manner to best suit my needs. This was in every aspect a custom knife. The
only element of the design that was fixed from the start was the blade steel
choice of D2.

After looking over some pictures showing a selection of his work, we
discussed every element of the knife including the basics of blade steel
selection, tempering, and primary grinding. We also covered such specifics
as the blade geometry, the balance point, choice of material for the scales
(and thickness) etc.. Even small details like should the final edge be
convex or V ground were covered. This was not me saying I want this or this,
but rather I would state how I wanted the knife to perform and we would then
discuss the specifics.

We settled on a 3/32" thick, 4" long D2 blade uniformly heat treated to
62 RC with Kingwood scales for a durable and comfortable grip. The blade had
a very fine drop point for controlled detailed work and a slight recurve to
enhance slicing ability. Total cost was only $130.

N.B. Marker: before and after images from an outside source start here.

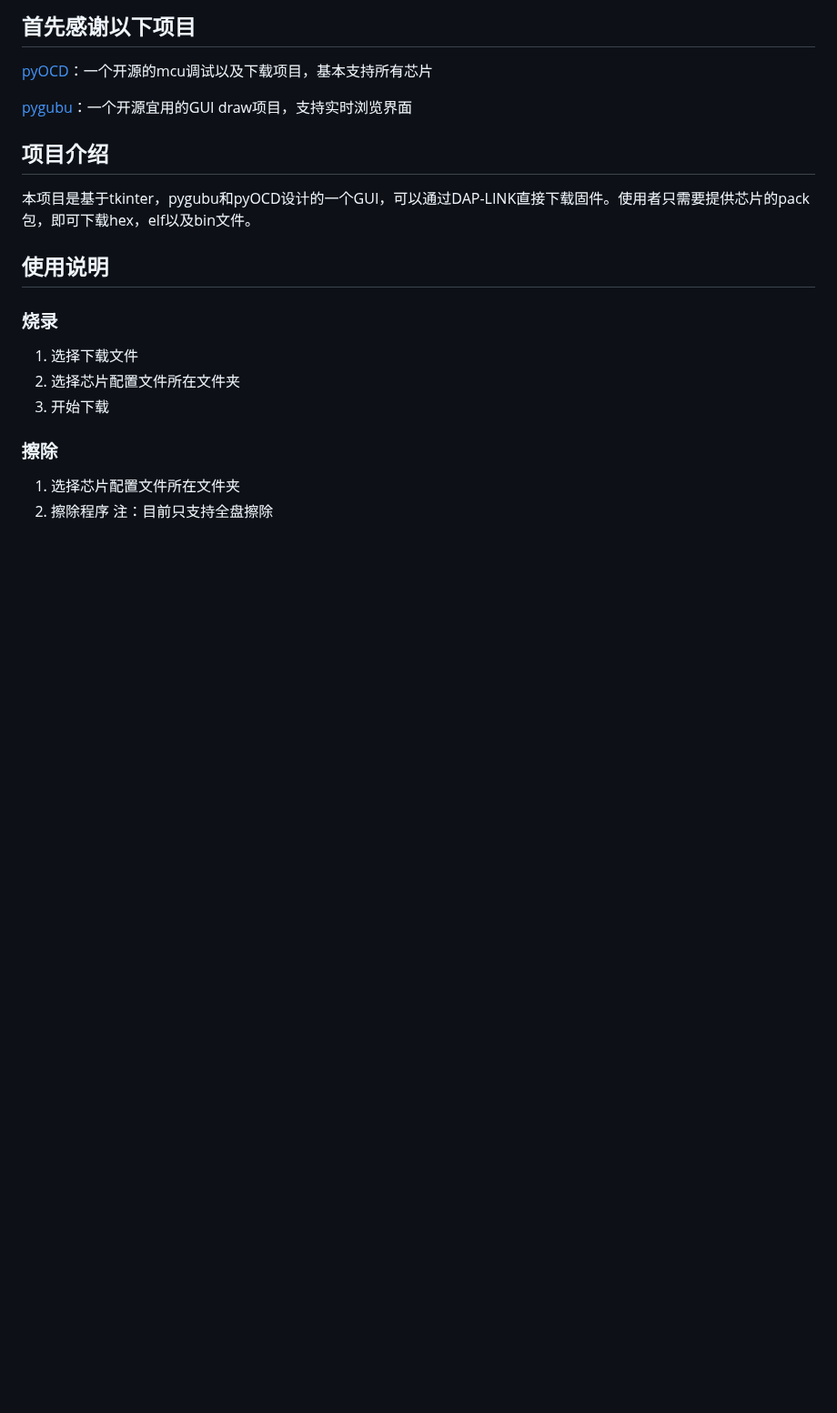
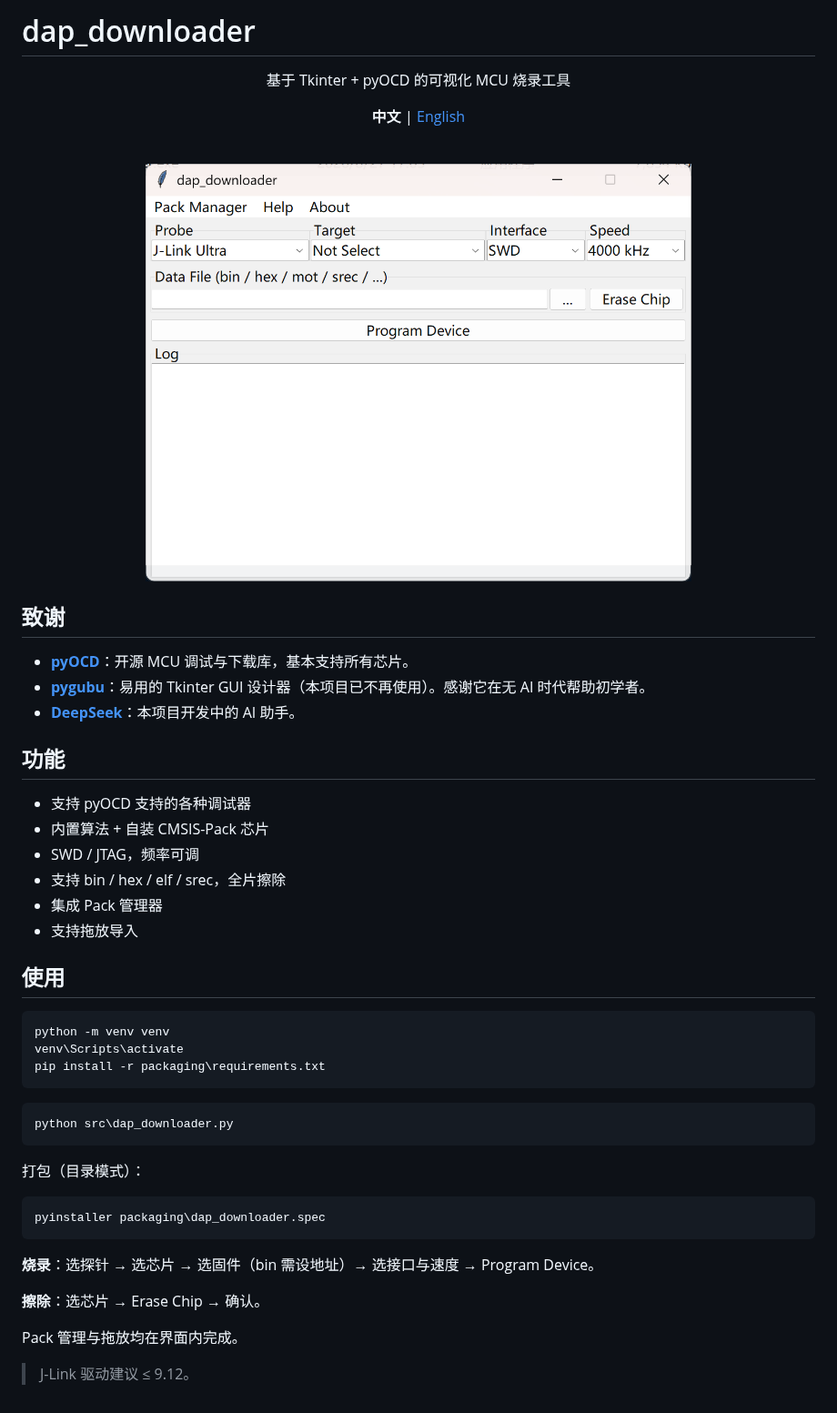
Before and after one commit to USTHzhanglu/dap_download, a Markdown page: readme.md, the part around the change. Shown at 91% size. Rendered like a GitHub page; pictures changed too: res/main.png (added); blank space fills up the shorter version.

````diff
--- a/readme.md
+++ b/readme.md
@@ -1,19 +1,54 @@
-## 首先感谢以下项目
+# dap_downloader
 
-[pyOCD](https://github.com/pyocd/pyOCD)：一个开源的mcu调试以及下载项目，基本支持所有芯片
+<div align="center">
 
-[pygubu](https://github.com/alejandroautalan/pygubu)：一个开源宜用的GUI draw项目，支持实时浏览界面
+基于 Tkinter + pyOCD 的可视化 MCU 烧录工具
 
-## 项目介绍
+**中文** | [English](./README.en.md)
 
-本项目是基于tkinter，pygubu和pyOCD设计的一个GUI，可以通过DAP-LINK直接下载固件。使用者只需要提供芯片的pack包，即可下载hex，elf以及bin文件。
+<br>
 
-## 使用说明
-### 烧录
-1. 选择下载文件
-2. 选择芯片配置文件所在文件夹
-3. 开始下载
-### 擦除
-1. 选择芯片配置文件所在文件夹
-2. 擦除程序
-注：目前只支持全盘擦除
+<img src="res/main.png" alt="Main UI" width="600"/>
+
+</div>
+
+## 致谢
+
+- **[pyOCD](https://github.com/pyocd/pyOCD)**：开源 MCU 调试与下载库，基本支持所有芯片。
+- **[pygubu](https://github.com/alejandroautalan/pygubu)**：易用的 Tkinter GUI 设计器（本项目已不再使用）。感谢它在无 AI 时代帮助初学者。
+- **[DeepSeek](https://www.deepseek.com/)**：本项目开发中的 AI 助手。
+
+## 功能
+
+- 支持 pyOCD 支持的各种调试器
+- 内置算法 + 自装 CMSIS-Pack 芯片
+- SWD / JTAG，频率可调
+- 支持 bin / hex / elf / srec，全片擦除
+- 集成 Pack 管理器
+- 支持拖放导入
+
+## 使用
+
+```cmd
+python -m venv venv
+venv\Scripts\activate
+pip install -r packaging\requirements.txt
+```
+
+```cmd
+python src\dap_downloader.py
+```
+
+打包（目录模式）：
+
+```cmd
+pyinstaller packaging\dap_downloader.spec
+```
+
+**烧录**：选探针 → 选芯片 → 选固件（bin 需设地址）→ 选接口与速度 → Program Device。
+
+**擦除**：选芯片 → Erase Chip → 确认。
+
+Pack 管理与拖放均在界面内完成。
+
+> J-Link 驱动建议 ≤ 9.12。
````
Also changed, not shown: README.en.md (added, +54 -0 lines), example/readme.md (deleted, +0 -15 lines), packaging/readme.md (+2 -2 lines), 13 other files.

I have only had the knife for a few days but initial testing has been
extremely positive. It came from Mel with a really sharp convex edge. The
blade is very thin but still very stiff. If I take a grip near the tip I can
get it to flex a little much not very much, enough to feel but not visually
significant. It does not flex enough to be noticeable during slicing which is
what I wanted.

Because of the very thin stock, full flat grind and very nice edge it
slices really well. For example if I just use the blade near the tip (not
taking advantage of the recurve) it will still push cut quite easily through
junk mail packed envelopes thicker than it. The edge bites really well and
does not want to slip even when cutting near the tip in this fashion where
the blade is actually curving away from the material. The performance is so
high that when cutting rope I don't have to slice very much at all but can
actually pull the knife right through doing more of a push cut.

As an indication of its performance it far out cuts my mini AFCK in M2
which I have reground to an edge that is far lower than the Benchmade
standard. The mini AFCK has a secondary bevel of about 15 degrees and is
very sharp (will push cut free hanging paper, shave quite easily etc.). It
is a very nice slicer but it feels "sticky" when compared to the custom
fixed blade with thinner stock and lower primary grind. After a few days of
cutting cardboard, rope, hard plastics, some soft metal (thin aluminium), the
M2 edge has degraded much more than the D2 on the drop point hunter (which
is not noticeablely different).

Anyway my initial cutting has been very positive. The knife cuts very
well and has excellent edge retention. I would not hesitate to recommend Mel
Sorg as a custom knife maker. I plan to do some testing in the upcoming days
to see how durable the edge is and how easy it is to resharpen.


[This message has been edited by Cliff Stamp (edited 26 February 1999).]
So nice to read your post since I have ordered a 4.5" skinner from Mel and have been giving some thought to a smaller utility companion knife. He knows his stuff.
Apparently you do too.
I chose to leave more of the details (grind,thickness,etc.) to Mel as I feel he knows more about blades than I do. I agree D2 is a great choice of steel. I went with ironwood scales and one of his "swinger" sheaths.
Mel seems like great guy.
You Cut--I Wait.
Mel was extreemly easy to work with and willing to make the knife that would work best for me - I would not hesitate to recommend him.

Note that I left most of the decisions to him. The discussion was along the lines of me describing what I wanted and making my suggestion for the initial specs and then him adjusting them based on his experience. For example I knew I wanted something with very thin stock (hoping to get something thinner than 1/8"). I also knew I didn't want it to flex like a fillet knife. So basically I said Mel choose the thinnest stock that just barely flexes. He was right on with his pick of 3/32" as it will just flex it I try to bend it but it stiff enough not to bend while cutting. It was the same with just about everything else.

It was also the first knife that I bought in a long time that I didn't want to reprofile or even sharpen the edge. It came with a nice low convex bevel that was very sharp, easily able to push cut through paper, cardboard etc.